Alabama seeks to let Thursday execution proceed
MONTGOMERY, Ala. — Alabama asked the U.S. Supreme Court to let it proceed with the Thursday execution of an inmate who won a stay on religious grounds after asking to have his imam in the execution chamber instead of the Christian prison chaplain.
Dominique Ray, 42, was scheduled to be executed Thursday night for the 1995 murder of 15-year-old Tiffany Harville. The Alabama attorney general’s office asked justices to vacate a stay issued by the 11th U.S. Circuit Court of Appeals blocking the execution.
The state argued that Ray had ample opportunity to visit with his imam before the lethal injection and said his lawsuit was an attempt to delay the execution.
“Ray’s eleventh-hour filing smacks of gamesmanship, suggesting that the timing of his lawsuit and stay request were a strategic move to delay his case” and delay his execution, attorneys for the state wrote.
Alabama said it could not accommodate Ray’s request to have an imam at his side because only prison employees are allowed in the chamber for security reasons. The state agreed to remove the chaplain for Ray’s execution.
State attorneys said Alabama procedures allow Ray’s imam to visit him before he is led to the execution chamber and to witness the execution from an adjoining room.
Responding to a defense request, the state said Ray had access to a Quran, and he was allowed to take a prayer mat into a holding cell as officials waited on the court to rule.
The 11th Circuit stayed the execution to weigh claims that Alabama’s procedures favor Christian inmates. Ray, who is Muslim, asked that his imam replace a Christian prison chaplain who typically remains in the execution chamber during a lethal injection. The chaplain will pray with an inmate if the inmate requests it.

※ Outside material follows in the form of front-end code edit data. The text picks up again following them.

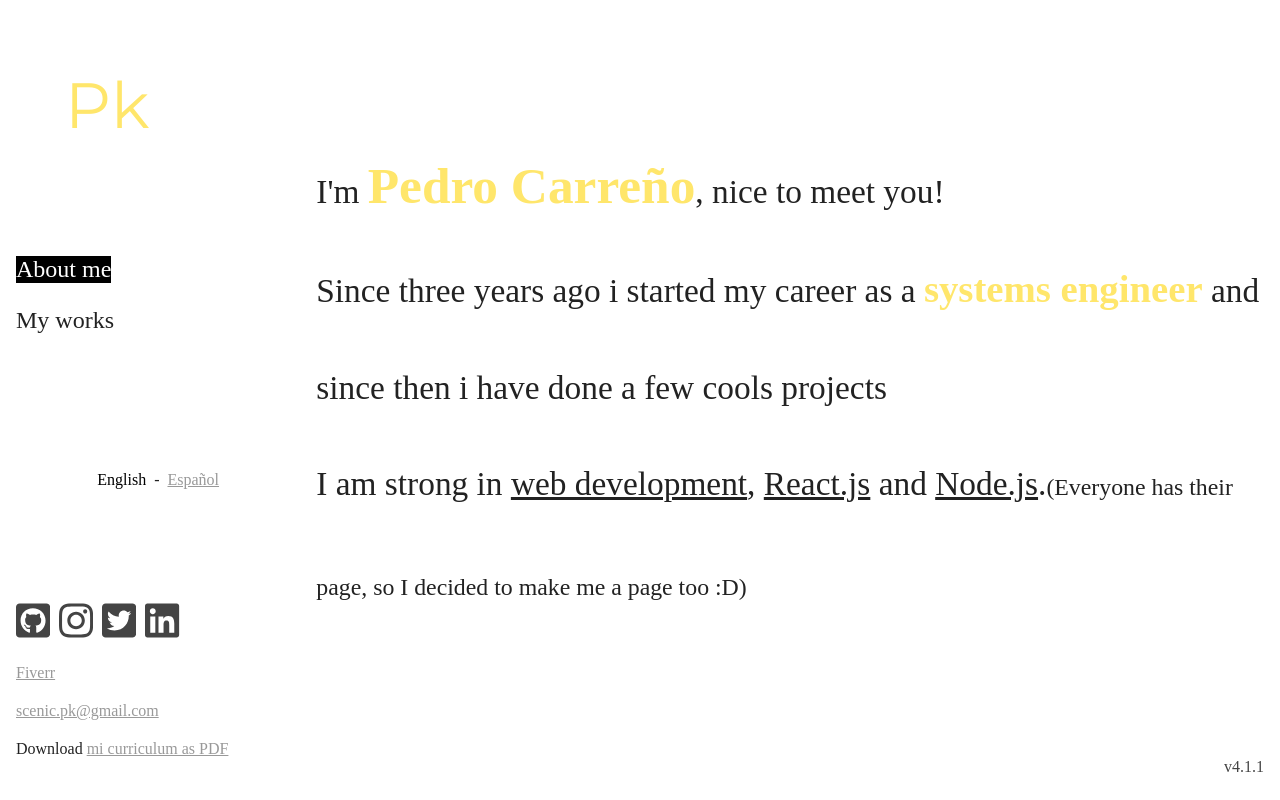
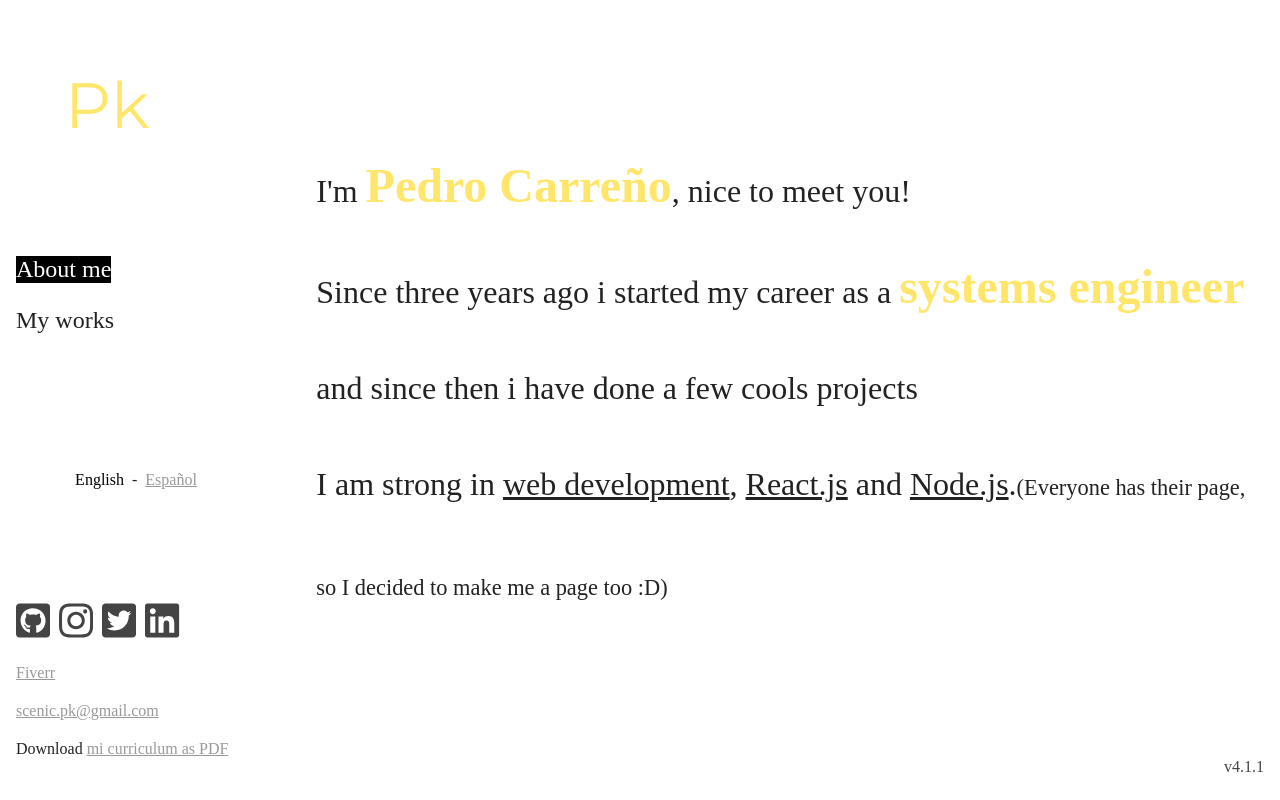
Before and after one commit to Pkcarreno/JustPk, a React (Create React App) app: page / in a window 1280 px wide. Built offline with nearby package versions, Linux system fonts and the light colour scheme; a web font is replaced by a local one.

Commit message:
arreglos en texto desktop tamaño maximo fijado

```diff
--- a/src/App.scss
+++ b/src/App.scss
@@ -44,12 +44,10 @@ $color:(
 @function color($color_name) {
   @return map-get($color, $color_name)
 }
-$fontSize: 18px;
-$fontExpansionSize: 1.2vw;
-$fontExpansionSizeY: 2vh;
 $phoneSSize: 361px;
 $phoneSSizeH: 481px;
 $phoneMSize: 660px;
+// Mobile querys
 @mixin small{
     @media screen and (max-width: $phoneSSize) and (max-height: $phoneSSizeH) {
         @content;
@@ -70,6 +68,26 @@ $phoneMSize: 660px;
         @content;
     }
 }
+// Fonts value
+$fontSize: 1.5em;
+$fontExpansionSize: 2.5em;
+// Desktop querys
+@mixin mediumDPI{
+    @media screen and (min-width: 1280px) and (min-height: 800px){
+        @content;
+    }
+}
+@mixin highDPI{
+    @media screen and (min-width: 1440px) and (min-height: 900px){
+        @content;
+    }
+}
+@mixin topDPI{
+    @media screen and (min-width: 1500px) {
+        @content;
+    }
+}
+
 
 *{
     font-family: 'Inconsolata', Fallback;
@@ -83,6 +101,7 @@ body{
     margin-left: 16px;
     margin-right: 16px;
     overflow: hidden;
+    min-width: 300px;
 }
 #root{
     padding-top: 16px;
@@ -90,6 +109,9 @@ body{
     box-sizing: border-box;
     display: flex;
     flex-direction: column;
+    @include topDPI {
+        align-items: center;
+    }
 }
 .animationInOut{
     animation: mount 0.3s ease-in;
@@ -99,6 +121,7 @@ body{
     box-sizing: border-box;
     display: flex;
     flex-direction: row;
+    max-width: 1500px;
 }
 a{
     color: color(links);
@@ -194,6 +217,10 @@ a{
         display: flex;
         flex-direction: row;
         justify-content: center;
+        max-width: 240px;
+        @include allSize{
+            max-width: none;
+        }
         .button2{
             border: none;
             background-color: transparent;
@@ -262,6 +289,10 @@ a{
     display: flex;
     flex-direction: column;
     padding-left: 16px;
+    max-width: 960px;
+    @include topDPI {
+        width: 960px;
+    }
     @include allSize {
         padding-left: 0;
     }
@@ -269,25 +300,37 @@ a{
         height: 100%;
         display: flex;
         align-items: center;
+        justify-content: center;
         overflow: hidden;
         @include allSize() {
             overflow: auto;
         }
         p{
-            font-size: calc(#{$fontSize} + #{$fontExpansionSize});
-            line-height: calc((#{$fontSize}/4) + #{$fontExpansionSize}*6);
+            font-size: $fontSize;
+            line-height: $fontExpansionSize;
+            max-width: 700px;
+            @include mediumDPI {
+                font-size: 2em;
+                line-height: 3em;
+                max-width: 990px;
+            }
+            @include highDPI {
+                font-size: 2.2em;
+                line-height: 3.5em;
+                max-width: 1100px;
+            }
             #name{
-                font-size: calc((#{$fontSize}*2) + #{$fontExpansionSize});
+                font-size: 1.5em;
                 font-weight: bold;
                 color: color(accent);
             }
             #career{
-                font-size: calc((#{$fontSize}*1.3) + #{$fontExpansionSize});
+                font-size: 1.5em;
                 font-weight: bold;
                 color: color(accent);
             }
             #extra{
-                font-size: calc((#{$fontSize}*0.47) + #{$fontExpansionSize});
+                font-size: .7em;
             }
             @include allSize {
                 text-align: justify;
@@ -418,7 +461,7 @@ a{
     box-sizing: border-box;
     display: flex;
     justify-content: flex-end;
-    align-items: flex-end;
+    align-self: flex-end;
     p{
         color: color(versionBox);
     }
```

“The central constitutional problem here is that the state has regularly placed a Christian cleric in the execution room to minister to the needs of Christian inmates, but has refused to provide the same benefit to a devout Muslim and all other non-Christians,” the three-judge panel wrote.
Ray’s attorneys asked the court to maintain the stay.
Harville disappeared from her Selma home in July 1995. Her decomposing body was found in a cotton field a month later.
Ray was convicted in 1999 after another man, Marcus Owden, confessed to his role in the crime and implicated Ray. Owden told police that they had picked the girl up for a night out on the town and then raped her. Owden said that Ray cut the girl’s throat. Owden pleaded guilty to murder, testified against Ray and is serving a life sentence without parole.
A jury recommended the death penalty for Ray by an 11-1 vote.
Ray’s legal team has also asked the court to stay the execution on other grounds.
They argued it was not disclosed to the defense team that records from a state psychiatric facility suggested Owden suffered from schizophrenia and delusions. Attorneys said the state had a duty to find and produce the information, but the state argued the execution should go forward.